    • Each vehicle and its accompanying documentation must be clearly labeled as to the make, model year, engine family, subfamily, and tune-up specifications represented by the originally certified vehicle.
    • If the originally certified configuration required unleaded fuel, then the vehicles must have fuel filler neck restrictors and unleaded fuel labels which meet the requirements of 40 CFR 80.24.
  3. The production, sale and importation of automotive bodies alone (i.e., no chassis, engine or transmission) are not regulated by EPA since such units are not considered "motor vehicles" under the Clean Air Act. EPA form 3520-1 is not required for imported automotive bodies. A motor vehicle from which the engine has been removed is still a motor vehicle and is not considered a body.
  4. The production, sale and importation of vehicle parts (engines, transmissions, chassis, vehicle bodies, etc.) are not regulated by EPA because parts are not considered motor vehicles under the Clean Air Act. However if the parts constitute a disassembled vehicle or an approximate disassembled vehicle, the combination is considered a motor vehicle under the Clean Air Act. Any attempt to use this policy to circumvent the Clean Air Act or the Imports regulations will be considered a violation of the Clean Air Act and will be strictly enforced. An example of such circumvention is:
    • A kit car maker who also provides the engine and transmission before or after production/importation of the body/chassis.
  5. "Motor vehicles" must comply with the Clean Air Act and may not be disassembled nor purchased in a disassembled form for the purposes of evading the Clean Air Act or the Imports regulations. In these situations the kit car body/chassis combination must be certified by the manufacturer, must be in a configuration which was previously certified by EPA subject to the guidelines discussed at "2" above or, in the case of an importation, an EPA form 3520-1 must be filed at the port of entry and the vehicle imported by an eligible ICI who must ensure that the kit car body/chassis complies with all applicable emission requirements. At the present time, there are no ICIs eligible to import kit cars.
  6. Except with regard to kit vehicles meeting the guidelines at "2" above; an individual or firm that assembles kits for hire or resale, that produces assembled kit cars for resale or that produces complete kit car packages for resale will be considered to be a manufacturer of new motor vehicles under the Clean Air Act. Such manufacturers and their vehicles are subject to all applicable regulations under the Act including civil penalties of up to $25,000 per vehicle for each new motor vehicle distributed in commerce, sold, offered for sale, or introduced, or delivered for introduction, into commerce, unless such vehicle is covered by a certificate of conformity issued by EPA.

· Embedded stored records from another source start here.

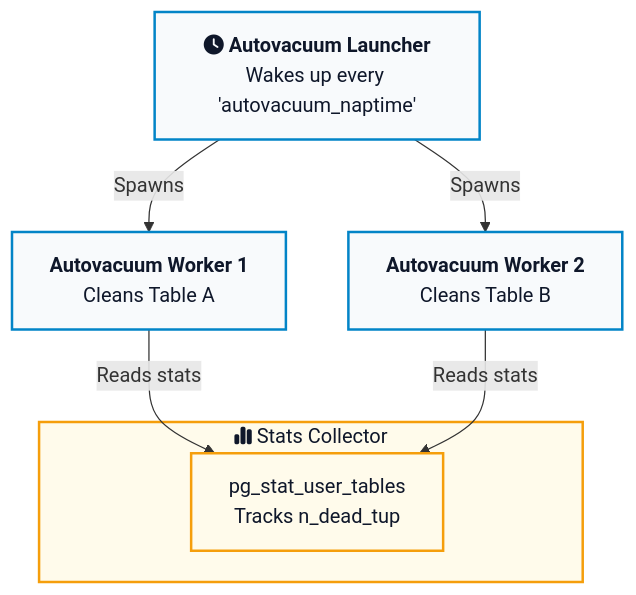
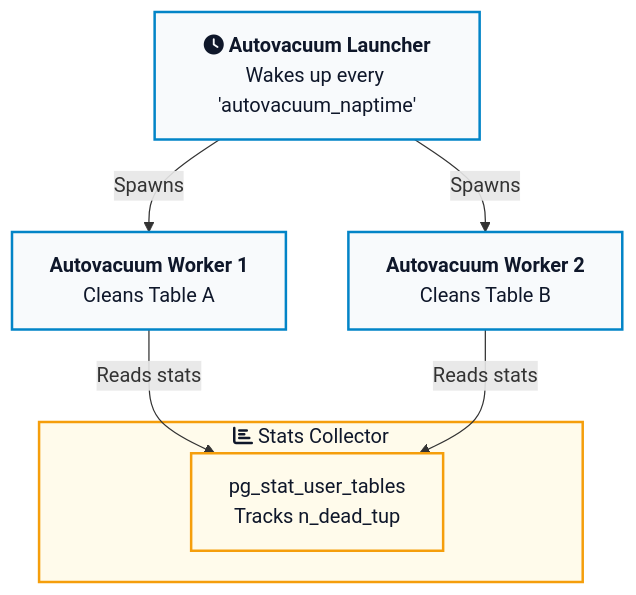
Before and after one commit to ajitsing/ajitsing.github.io: the third of 5 diagrams in _posts/2026-05-25-postgresql-mvcc-autovacuum.md, drawn with Mermaid. The commit also changed 16 other files, not shown here.

````diff
--- a/_posts/2026-05-25-postgresql-mvcc-autovacuum.md
+++ b/_posts/2026-05-25-postgresql-mvcc-autovacuum.md
@@ -235,18 +235,18 @@
 ```mermaid
 flowchart TD
     Launcher["fa:fa-clock <b>Autovacuum Launcher</b><br/>Wakes up every 'autovacuum_naptime'"]
     Launcher -->|Spawns| Worker1["<b>Autovacuum Worker 1</b><br/>Cleans Table A"]
     Launcher -->|Spawns| Worker2["<b>Autovacuum Worker 2</b><br/>Cleans Table B"]
     
-    subgraph Stats["fa:fa-chart-simple Stats Collector"]
+    subgraph Stats["fa:fa-chart-bar Stats Collector"]
         TableStats["pg_stat_user_tables<br/>Tracks n_dead_tup"]
     end
 
     Worker1 -->|Reads stats| TableStats
     Worker2 -->|Reads stats| TableStats
 
     classDef default fill:#f8fafc,stroke:#0284c7,stroke-width:2px,color:#0f172a
     classDef stats fill:#fffbeb,stroke:#f59e0b,stroke-width:2px,color:#0f172a
     class Launcher,Worker1,Worker2 default
     class Stats,TableStats stats
 ```
````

Top of Page

KIT CAR POLICY SUPPLEMENT

The supplement contains definitions from the Clean Air Act and justification used to derive the position of the Kit Car Policy.

Section 216 (1) defines a "manufacturer" as "any person engaged in the manufacturing or assembling of new motor vehicles or new motor vehicle engines, or importing such vehicle or engines for resale."

Section 216 (2) defines a "motor vehicle" as "any self-propelled vehicle designed for transporting persons or property on a street or highway."

Section 216 (3) defines a "new motor vehicle" as "a motor vehicle the equitable or legal title to which has never been transferred to the ultimate purchaser."

Section 216 (5) defines a "ultimate purchaser" as "the first person who in good faith purchases such new motor vehicle or new engine for purposes other than resale".

Section 203(a)(1) prohibits "in the case of a manufacturer of new motor vehicles...the sale, or offering for sale, or the introduction, into commerce...any new motor vehicle...unless such vehicle.is covered by a certificate of conformity."

Section 205 states "any person who violates Section 203(a)(1)...shall be subject to a civil penalty of not more than $25,000...Any such violation...shall constitute a separate offense."

Top of Page